Production of Documents and Discovery on April 3, 2017. (ECF
No. 74, ¶4). Therefore, Defendants claim that they owe
no outstanding discovery responses to Edwards. Defendants
also note that Edwards has propounded seventy-nine requests
for production. (ECF No. 74, ¶4). Defendants claim that
Edwards has not demonstrated good cause to increase the
number of discovery requests and that Edwards' requests
attempt to broaden the scope of discovery to matters beyond
his allegations that Defendants retaliated against him. (ECF
No.74, ¶¶5, 6).
Court holds that, based upon the evidence before the Court,
Defendants have responded to Edwards' discovery requests.
Edwards identifies documents he wants, but fails to establish
where he requested those documents. Edwards must outline the
specific request that corresponds to the documents he claims
Defendants did not produce. Therefore, the Court denies,
without prejudice Edwards' Motions for Disclosure.
a party must show "good cause or other legal
justification" to increase the number of discovery
requests permitted under the federal rules. Woodmen of
the World Life Ins. Soc. v. U.S. Bank. Nat. Ass'n,
No. 8:09cv407, 2012 WL 1637246, *1 (D. Neb. May 7, 2012). At
this point, the Court finds that Edwards has not demonstrated
good cause for propounding additional requests. Edwards has
already propounded seventy-nine (79), which is far in excess
of the number allowed under the Federal Rules. Edwards has
not shown how these additional requests are necessary for him
to litigate his case. Likewise, several of his requests seem
to be too far afield from the crux of his litigation against

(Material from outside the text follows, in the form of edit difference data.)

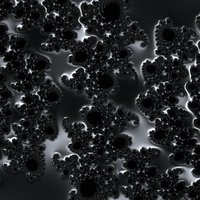
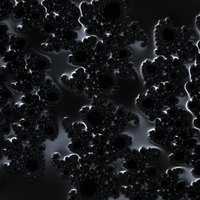
Training tiles: Today/This week donuts, Moved today; metal fractals
- Tiles 1-3 replaced: Today (donut of today's planned sets done),
  This week (donut of this week's planned workouts fully done), Moved
  today (weight lifted / reps / time held today). Fitness tile kept.
- Fractal themes recoloured as metals: gold seahorse, rose gold swirl,
  gunmetal spiral, champagne lightning.

Claude-Session: https://claude.ai/code/session_017mYzszs9feN14jJPMm9ed1

diff --git a/index.html b/index.html
@@ -1191,6 +1191,7 @@ input,textarea,select,[contenteditable]{-webkit-user-select:text;user-select:tex
 .lines-sw{display:inline-flex}
 
 /* training */
+.tile.tdn{gap:4px;padding:14px}.tdonut{width:86px;height:86px}
 .trwk .tr-days{gap:0;align-items:stretch;border:1px solid rgba(var(--lr),.28);border-radius:12px;overflow:hidden}
 .trwk .tr-day{position:relative;align-content:start;min-height:112px;padding:10px 6px 8px;border-radius:0;background:rgba(var(--tX),.4);border:0;border-left:1px solid rgba(var(--lr),.22)}.trwk .tr-day:first-child{border-left:0}
 .trwk .tr-day.td{box-shadow:inset 0 0 0 2px rgba(var(--tL),1);z-index:1}
@@ -2227,6 +2228,15 @@ const dsDone=(d,pl,e,ds)=>(d.workouts||[]).find(w=>w.d===ds&&w.plan===pl.id&&trK
 const tlSets=e=>Math.max(1,Math.min(12,parseInt(e.sets)||1));
 const tlFull=(d,pl,e)=>{const w=tckDone(d,pl,e);return !!w&&(+w.sets||0)>=tlSets(e)};
 const CKSVG=`<svg viewBox="0 0 24 24" width="16" height="16" fill="none" stroke="currentColor" stroke-width="3" stroke-linecap="round" stroke-linejoin="round" aria-hidden="true"><path d="M5 12.5l4.5 4.5L19 7.5"/></svg>`;
+/* top tiles: today's sets done (donut), this week's planned workouts done (donut), what you moved today */
+function donut(pc,col,txt){const R=30,C=2*Math.PI*R,f=Math.max(0,Math.min(1,pc));return `<svg class="tdonut" viewBox="0 0 80 80" aria-hidden="true"><circle cx="40" cy="40" r="${R}" fill="none" stroke="rgba(150,180,240,.16)" stroke-width="8"/><circle cx="40" cy="40" r="${R}" fill="none" stroke="${col}" stroke-width="8" stroke-linecap="round" stroke-dasharray="${(C*f).toFixed(1)} ${C.toFixed(1)}" transform="rotate(-90 40 40)" style="filter:drop-shadow(0 0 4px ${col})"/><text x="40" y="45" text-anchor="middle" font-size="17" font-weight="700" fill="#eef3ff" font-family="var(--mono)">${txt}</text></svg>`}
+function trTiles(d){const T=today(),u=d.goals.unit,PL=tlPlans(d);let sp=0,sd=0;PL.forEach(p=>p.ex.forEach(e=>{const S=tlSets(e);sp+=S;const w=dsDone(d,p,e,T);sd+=w?Math.min(S,+w.sets||0):0}));
+  const wk0=wkOf(T);let wp=0,wd=0;for(let i=0;i<7;i++){const x=new Date(wk0+"T12:00");x.setDate(x.getDate()+i);const ds=ymd(x);(d.plans||[]).filter(p=>p.ex&&p.ex.length&&onDay(p,i)).forEach(p=>{wp++;if(p.ex.every(e=>{const w=dsDone(d,p,e,ds);return w&&(+w.sets||0)>=tlSets(e)}))wd++})}
+  const WO=(d.workouts||[]).filter(w=>w.d===T&&!w.hk);let vol=0,secs=0,reps=0;WO.forEach(w=>{const k=(+w.sets||0)*(+w.reps||0);if(w.unit==="s")secs+=k;else{reps+=k;vol+=k*(+w.kg||0)}});
+  const fmt=v=>v>=1e4?(v/1e3).toFixed(1)+"k":n0(v);const mt=s=>s>=60?Math.floor(s/60)+"m "+(s%60?s%60+"s":""):s+"s";
+  return `<div class="panel tile tdn" style="--c:var(--lime)"><small>Today</small>${donut(sp?sd/sp:0,"#3ddc84",sp?Math.round(sd/sp*100)+"%":"–")}<em>${sp?sd+" of "+sp+" sets":"nothing planned"}</em></div>
+    <div class="panel tile tdn" style="--c:var(--cyan)"><small>This week</small>${donut(wp?wd/wp:0,"rgba(var(--tL),1)",wp?wd+"/"+wp:"–")}<em>${wp?"planned workouts done":"nothing planned"}</em></div>
+    <div class="panel tile" style="--c:var(--amber)">${ic("bolt")}<small>Moved today</small><b>${vol?fmt(vol):reps?n0(reps):secs?mt(secs):"0"}</b><em>${vol?u+" lifted":reps?"reps":secs?"held":"nothing logged yet"}${vol&&secs?" · "+mt(secs)+" held":""}</em></div>`}
 function trLogPanel(d,T){const u=d.goals.unit,PL=tlPlans(d),groups=[];
   PL.forEach(p=>{const c=pCats(p)[0]||"";let g=groups.find(x=>x.c===c);if(!g)groups.push(g={c,ps:[]});g.ps.push(p)});groups.sort((a,b)=>(a.c?0:1)-(b.c?0:1));
   let all=0,done=0;
@@ -2742,9 +2752,7 @@ document.addEventListener("keydown",e=>{if(e.key==="Escape"&&gymSheet){gymSheet=
 function vTrain(){
   const d=D(),u=d.goals.unit,T=trStats(d),F=fitLevel(d),dv=T.lastVol?Math.round((T.vol-T.lastVol)/T.lastVol*100):null,lastW=T.WO.length?T.WO[T.WO.length-1]:null;
   return banner()+`<div class="grid tiles">
-    <div class="panel tile" style="--c:var(--lime)">${ic("dumb")}<small>This week</small><b>${T.thisDays.size}/${T.G}</b><em>training days</em></div>
-    <div class="panel tile" style="--c:var(--amber)">${ic("fire")}<small>Streak</small><b>${T.streak}</b><em>${T.streak===1?"week":"weeks"} on goal</em></div>
-    <div class="panel tile" style="--c:var(--cyan)">${ic("bolt")}<small>Lifted this week</small><b>${T.vol>=1e4?(T.vol/1e3).toFixed(1)+"k":n0(T.vol)}</b><em>${T.lastVol?u+" · last week "+(T.lastVol>=1e4?(T.lastVol/1e3).toFixed(1)+"k":n0(T.lastVol)):u}</em></div>
+${trTiles(d)}
     <div class="panel tile" style="--c:var(--violet)">${ic("star")}<small>Fitness</small><b>${F.name}</b><em>${lastW?"last workout "+(lastW.d===today()?"today":fmtDate(lastW.d)):"no workouts yet"}</em></div>
   </div>
   <div class="passtop figtop bodytop trtop" style="margin-top:18px">${figurePanel()}
@@ -3942,10 +3950,10 @@ const WALLS=[
   {id:"liveportal",name:"Live portal",live:"portal",src:"wp/m/portal.jpg",pos:"50% 50%",shade:.1},
   {id:"livedub",name:"Live dub",live:"dub",src:"wp/m/deepdub.jpg",pos:"50% 50%",shade:0},
   {id:"livechrome",name:"Live silver",live:"chrome",src:"wp/m/pearl.jpg",pos:"50% 50%",shade:0},
-  {id:"fracseahorse",name:"Chrome seahorse",live:"fseahorse",src:"wp/m/fracseahorse.jpg",pos:"50% 50%",shade:0},
-  {id:"fracswirl",name:"Chrome swirl",live:"fswirl",src:"wp/m/fracswirl.jpg",pos:"50% 50%",shade:0},
-  {id:"fracspiral",name:"Chrome spiral",live:"fspiral",src:"wp/m/fracspiral.jpg",pos:"50% 50%",shade:0},
-  {id:"fracbolt",name:"Chrome lightning",live:"fbolt",src:"wp/m/fracbolt.jpg",pos:"50% 50%",shade:0}];
+  {id:"fracseahorse",name:"Gold seahorse",live:"fseahorse",src:"wp/m/fracseahorse.jpg",pos:"50% 50%",shade:0},
+  {id:"fracswirl",name:"Rose gold swirl",live:"fswirl",src:"wp/m/fracswirl.jpg",pos:"50% 50%",shade:0},
+  {id:"fracspiral",name:"Gunmetal spiral",live:"fspiral",src:"wp/m/fracspiral.jpg",pos:"50% 50%",shade:0},
+  {id:"fracbolt",name:"Champagne lightning",live:"fbolt",src:"wp/m/fracbolt.jpg",pos:"50% 50%",shade:0}];
 const WGROUPS=[["Live · animated",["livefire","liveportal","livedub","livechrome"]],["Fractal zoom",["fracseahorse","fracswirl","fracspiral","fracbolt"]],["Landscape",["alpine","serenity","snow","moonlit","aurora","sunset","ocean","forest","dunes","sakura"]],["Kaleidoscope",["hyperspace","portal","royalgold","gilded","inferno","deepdub","pearl","chrome"]],["Fire",["fire","serpent"]],["Dream & space",["liminal","nebula","midnight"]]];
 const wallGroups=()=>{const A=allWalls(),out=WGROUPS.map(([n,ids])=>[n,ids.map(i=>A.find(w=>w.id===i)).filter(Boolean)]);const seen=new Set(WGROUPS.flatMap(g=>g[1]));const rest=A.filter(w=>!w.custom&&!seen.has(w.id));if(rest.length)out[out.length-1][1].push(...rest);const mine=A.filter(w=>w.custom);if(mine.length)out.push(["Yours",mine]);return out.filter(g=>g[1].length)};
 const stripWalls=f=>wallGroups().map(([n,ws])=>`<span class="tgroup">${esc(n)}</span>`+ws.map(f).join("")).join("");
@@ -3967,8 +3975,8 @@ function bestSrc(w,spin){if(w.custom||!HDW.has(w.id))return w.src;const need=Mat
 const spinner=on=>{const e=$("#bgspin");if(e)e.classList.toggle("show",on)};
 /* live kaleidoscope: one shader, three palettes */
 /* fractal zoom: an endless dive into the Mandelbrot set, glowing along its edges */
-const FRAC_PAL={fseahorse:{sh:1,ctr:[-0.743643887037151,0.131825904205330],s0:1.6,s1:2e-4},fswirl:{sh:2,ctr:[0,0],jc:[-0.8,0.156],s0:1.8,s1:.003},
-  fspiral:{sh:2,ctr:[0,0],jc:[-0.7269,0.1889],s0:1.6,s1:.004},fbolt:{sh:2,ctr:[0,0],jc:[0,1],s0:1.6,s1:.003}};
+const FRAC_PAL={fseahorse:{tint:[1,.78,.36],sh:1,ctr:[-0.743643887037151,0.131825904205330],s0:1.6,s1:2e-4},fswirl:{tint:[.96,.62,.55],sh:2,ctr:[0,0],jc:[-0.8,0.156],s0:1.8,s1:.003},
+  fspiral:{tint:[.46,.5,.56],sh:2,ctr:[0,0],jc:[-0.7269,0.1889],s0:1.6,s1:.004},fbolt:{tint:[.93,.84,.64],sh:2,ctr:[0,0],jc:[0,1],s0:1.6,s1:.003}};
 const FRAC_FS=`precision highp float;uniform vec2 R;uniform float T;uniform vec2 Ctr,Jc;uniform float P,S0,S1,RO,SH;uniform vec3 TINT;float f(vec2 c){vec2 z=SH>1.5&&SH<2.5?c:vec2(0.);vec2 k=SH>1.5&&SH<2.5?Jc:c;float n=0.,m2=0.;for(int i=0;i<170;i++){if(SH>2.5&&SH<3.5)z=abs(z);if(SH>3.5)z.y=-z.y;z=vec2(z.x*z.x-z.y*z.y,2.*z.x*z.y)+k;m2=dot(z,z);if(m2>1e4)break;n+=1.;}return n>=169.?-1.:n-log2(log2(m2));}void main(){vec2 uv=(gl_FragCoord.xy-.5*R)/min(R.x,R.y);float ph=fract(T/P);float sc=S0*exp(-ph*log(S0/S1));float an=T*RO;mat2 rot=mat2(cos(an),-sin(an),sin(an),cos(an));uv=rot*uv;vec2 c=Ctr+uv*sc;float px=sc/min(R.x,R.y)*1.5;float h=f(c);vec3 col=vec3(.01);if(h>=0.){float hx=f(c+vec2(px,0.)),hy=f(c+vec2(0.,px));if(hx<0.)hx=h;if(hy<0.)hy=h;vec3 nrm=normalize(vec3((h-hx)*1.6,(h-hy)*1.6,1.));vec3 L=normalize(vec3(-.5,.6,.65));vec3 V=vec3(0.,0.,1.);vec3 Hh=normalize(L+V);float dif=max(dot(nrm,L),0.);float spe=pow(max(dot(nrm,Hh),0.),60.);vec3 rf=reflect(-V,nrm);float env=.5+.5*cos(rf.y*6.+rf.x*2.+h*.06);float band=.55+.45*cos(h*.18+T*.05);vec3 base=TINT*(.25+.75*env)*band;col=base*(.25+.9*dif)+vec3(1.)*spe*1.1+TINT*.04;}float fade=smoothstep(0.,.04,ph)*smoothstep(1.,.96,ph);float vig=1.-.45*dot(uv,uv);gl_FragColor=vec4(clamp(col*vig*fade,0.,1.),1.);}`;
 const LIVE_PAL={
   inferno:{ramp:[[.6,.03,.02],[1,.36,.05],[1,.8,.32]],gain:1.15,n:8,cx:-.55,cy:-.6},
@@ -3992,7 +4000,7 @@ function liveStart(cv,pal){const gl=cv.getContext("webgl",{antialias:false,alpha
   const uR=U("R"),uT=U("T");
   const fp=gl.createProgram();gl.attachShader(fp,sh(gl.VERTEX_SHADER,"attribute vec2 p;void main(){gl_Position=vec4(p,0.,1.);}"));gl.attachShader(fp,sh(gl.FRAGMENT_SHADER,FRAC_FS));gl.bindAttribLocation(fp,loc,"p");gl.linkProgram(fp);const fOK=gl.getProgramParameter(fp,gl.LINK_STATUS);
   const FU=n=>gl.getUniformLocation(fp,n);let cur=pr,uR2=uR,uT2=uT;
-  const set=k=>{if(FRAC_PAL[k]&&fOK){const q=FRAC_PAL[k];gl.useProgram(fp);cur=fp;gl.uniform2fv(FU("Ctr"),q.ctr);gl.uniform2fv(FU("Jc"),q.jc||[0,0]);gl.uniform1f(FU("SH"),q.sh);gl.uniform3fv(FU("TINT"),[.82,.85,.9]);gl.uniform1f(FU("P"),75);gl.uniform1f(FU("S0"),q.s0);gl.uniform1f(FU("S1"),q.s1);gl.uniform1f(FU("RO"),.008);uR2=FU("R");uT2=FU("T")}else{gl.useProgram(pr);cur=pr;uR2=uR;uT2=uT;if(LIVE_PAL[k])setPal(k)}};
+  const set=k=>{if(FRAC_PAL[k]&&fOK){const q=FRAC_PAL[k];gl.useProgram(fp);cur=fp;gl.uniform2fv(FU("Ctr"),q.ctr);gl.uniform2fv(FU("Jc"),q.jc||[0,0]);gl.uniform1f(FU("SH"),q.sh);gl.uniform3fv(FU("TINT"),q.tint);gl.uniform1f(FU("P"),75);gl.uniform1f(FU("S0"),q.s0);gl.uniform1f(FU("S1"),q.s1);gl.uniform1f(FU("RO"),.008);uR2=FU("R");uT2=FU("T")}else{gl.useProgram(pr);cur=pr;uR2=uR;uT2=uT;if(LIVE_PAL[k])setPal(k)}};
   return {setPal:set,draw(t){gl.viewport(0,0,cv.width,cv.height);gl.uniform2f(uR2,cv.width,cv.height);gl.uniform1f(uT2,t);gl.drawArrays(gl.TRIANGLES,0,3)},gl}}
 
 let liveEng=null,liveRAF=0,liveKey=null,liveFail=false,liveLast=0;const liveT0=performance.now()-Math.random()*6e5;
@@ -4394,7 +4402,7 @@ const num=id=>{const v=$(id).value;return v===""?null:+v};
 document.addEventListener("keydown",e=>{const r=e.target.closest&&e.target.closest("[data-selp]");if(r&&e.target===r&&(e.key==="Enter"||e.key===" ")){e.preventDefault();r.click()}});
 let wSavedAt=0,wFlash=null;
 document.addEventListener("click",e=>{const w=e.target.closest&&e.target.closest("[data-waslot]");if(!w)return;const [pid,sid,ds]=w.dataset.waslot.split(":");if(demoOn()&&!data.passions.some(p=>p.id===pid))return;selP=pid;pTab="schedule";selSlot={id:sid,ds};editSlot=null;go("pass");setTimeout(()=>{const el=$("#slotDetail");el&&el.scrollIntoView({behavior:"smooth",block:"center"})},350)});
-const APPV="222",APPT="2026-11-18T20:16:00-05:00";   /* APPT: when this update was made */
+const APPV="223",APPT="2026-11-18T20:26:00-05:00";   /* APPT: when this update was made */
 const updStamp=()=>{try{return new Date(APPT).toLocaleString(undefined,{month:"short",day:"numeric",hour:"numeric",minute:"2-digit"})}catch(e){return APPT.slice(0,16).replace("T"," ")}};if(/[?&]u=\d/.test(location.search))try{history.replaceState(null,"",location.pathname+location.hash)}catch(e){}
 /* pick up a new version without being asked: check when the app opens, when you come back to it, and every few minutes */
 (function(){if(location.protocol!=="https:"||!/github\.io$/.test(location.hostname))return;let busy=false;

diff --git a/sw.js b/sw.js
@@ -1,5 +1,5 @@
 // Offline support: the app opens without a connection; data syncs when back online.
-const VERSION = "aot-v222";
+const VERSION = "aot-v223";
 const LIB = "https://cdn.jsdelivr.net/npm/@supabase/supabase-js@2.45.4";
 const SHELL = ["./", "./index.html", "./config.js", "./ramsau.jpg", "./manifest.webmanifest",
   "./icon-192.png", "./icon-512.png", "./apple-touch-icon.png", LIB];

Defendants. Therefore, the Court denies, without prejudice,
Edwards' request for additional discovery requests.
Edwards may submit additional requests for ...